It was a wrongful conviction case that got me into this business. Radio broadcasting, my first and greatest love, was luring me back after a 20-year hiatus. But then I met Maurice Carter, an indigent black man from Gary, Indiana, sitting in a Michigan prison and claiming innocence. That was in 1995. The rest is history.
Until that time, naïve newsman that I was, I felt that prosecutors just wouldn’t get a warrant, an arrest and seek a conviction if they didn’t really have a case. Little did I know.
Today is Wrongful Conviction Day, being observed on an international basis. The event was first organized by the Association in Defence of the Wrongly Convicted (that’s the Canadian way to spell defense), based in Toronto and founded by former welterweight champ Rubin Hurricane Carter. I frequently hear people say that all prisoners claim they are innocent. Rubin Hurricane, on the other hand, told me when he was in Michigan drawing attention to the Maurice Carter case: “When you hear a prisoner say he’s innocent, and he sticks with that story the whole time he’s in prison, you’d better listen!”
Since that time, I have listened.
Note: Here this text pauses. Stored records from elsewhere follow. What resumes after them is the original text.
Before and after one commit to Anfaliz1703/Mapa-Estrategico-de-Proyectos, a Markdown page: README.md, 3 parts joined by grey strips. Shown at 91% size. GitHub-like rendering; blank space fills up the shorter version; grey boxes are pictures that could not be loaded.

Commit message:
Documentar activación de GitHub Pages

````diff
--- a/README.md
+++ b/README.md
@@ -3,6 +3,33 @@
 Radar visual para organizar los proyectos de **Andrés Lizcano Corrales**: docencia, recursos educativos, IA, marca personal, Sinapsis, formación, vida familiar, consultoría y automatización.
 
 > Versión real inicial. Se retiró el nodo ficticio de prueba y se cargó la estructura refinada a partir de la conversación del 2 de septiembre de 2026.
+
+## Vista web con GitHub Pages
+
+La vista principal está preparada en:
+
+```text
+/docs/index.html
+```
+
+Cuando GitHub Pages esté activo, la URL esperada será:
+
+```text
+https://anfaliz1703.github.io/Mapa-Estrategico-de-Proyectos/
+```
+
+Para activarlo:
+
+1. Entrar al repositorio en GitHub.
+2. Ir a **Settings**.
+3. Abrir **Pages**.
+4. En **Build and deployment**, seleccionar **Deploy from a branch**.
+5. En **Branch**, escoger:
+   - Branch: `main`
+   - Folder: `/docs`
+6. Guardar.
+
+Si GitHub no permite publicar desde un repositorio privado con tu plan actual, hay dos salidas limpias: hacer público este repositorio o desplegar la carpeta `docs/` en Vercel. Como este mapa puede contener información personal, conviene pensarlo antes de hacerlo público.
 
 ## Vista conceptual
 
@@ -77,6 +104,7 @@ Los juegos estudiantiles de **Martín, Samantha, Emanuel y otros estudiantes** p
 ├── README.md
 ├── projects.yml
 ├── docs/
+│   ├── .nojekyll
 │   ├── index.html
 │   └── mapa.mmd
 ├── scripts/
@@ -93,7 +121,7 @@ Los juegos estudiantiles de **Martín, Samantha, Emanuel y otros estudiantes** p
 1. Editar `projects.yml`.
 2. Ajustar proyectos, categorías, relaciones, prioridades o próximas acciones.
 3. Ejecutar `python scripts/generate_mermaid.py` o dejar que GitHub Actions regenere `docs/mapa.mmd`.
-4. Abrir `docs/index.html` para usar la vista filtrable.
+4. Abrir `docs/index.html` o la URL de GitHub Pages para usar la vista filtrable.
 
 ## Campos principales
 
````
And I want to tell you something, as we observe this special day. We hear the stories like those of Maurice Carter, and somehow we get the impression that it’s usually the poor, black people who usually wind up wrongly convicted…they have no funds for proper legal representation and they encounter racial bias among jurists and jurors. While some of that is definitely true, the bigger truth is IT CAN HAPPEN TO YOU!
I can tell you horror stories of wrongful convictions of a doctor, a lawyer, a cop, a banker, a businessman, a teacher…all of them white, and all of them with the means to hire good legal representation. Yet, each of these people found themselves behind bars for a decade before adequate proof was established that they had done nothing wrong! In a couple of cases, the innocent inmate died without exoneration.
There’s a special way that you can observe this day in Michigan. Your state legislature is currently considering a bill that would compensate people who have been wrongly convicted. You can make sure that your legislator votes for this bill, and you can keep an eye on Pure Michigan to ensure that these victims of wrongful conviction are promptly compensated without years and years of red tape wrangling.
Aside from that, join me in a prayer today for justice in our system, especially for those wrongly incarcerated.
Quoting the writer of Proverbs: It is not good…to deprive the innocent of justice.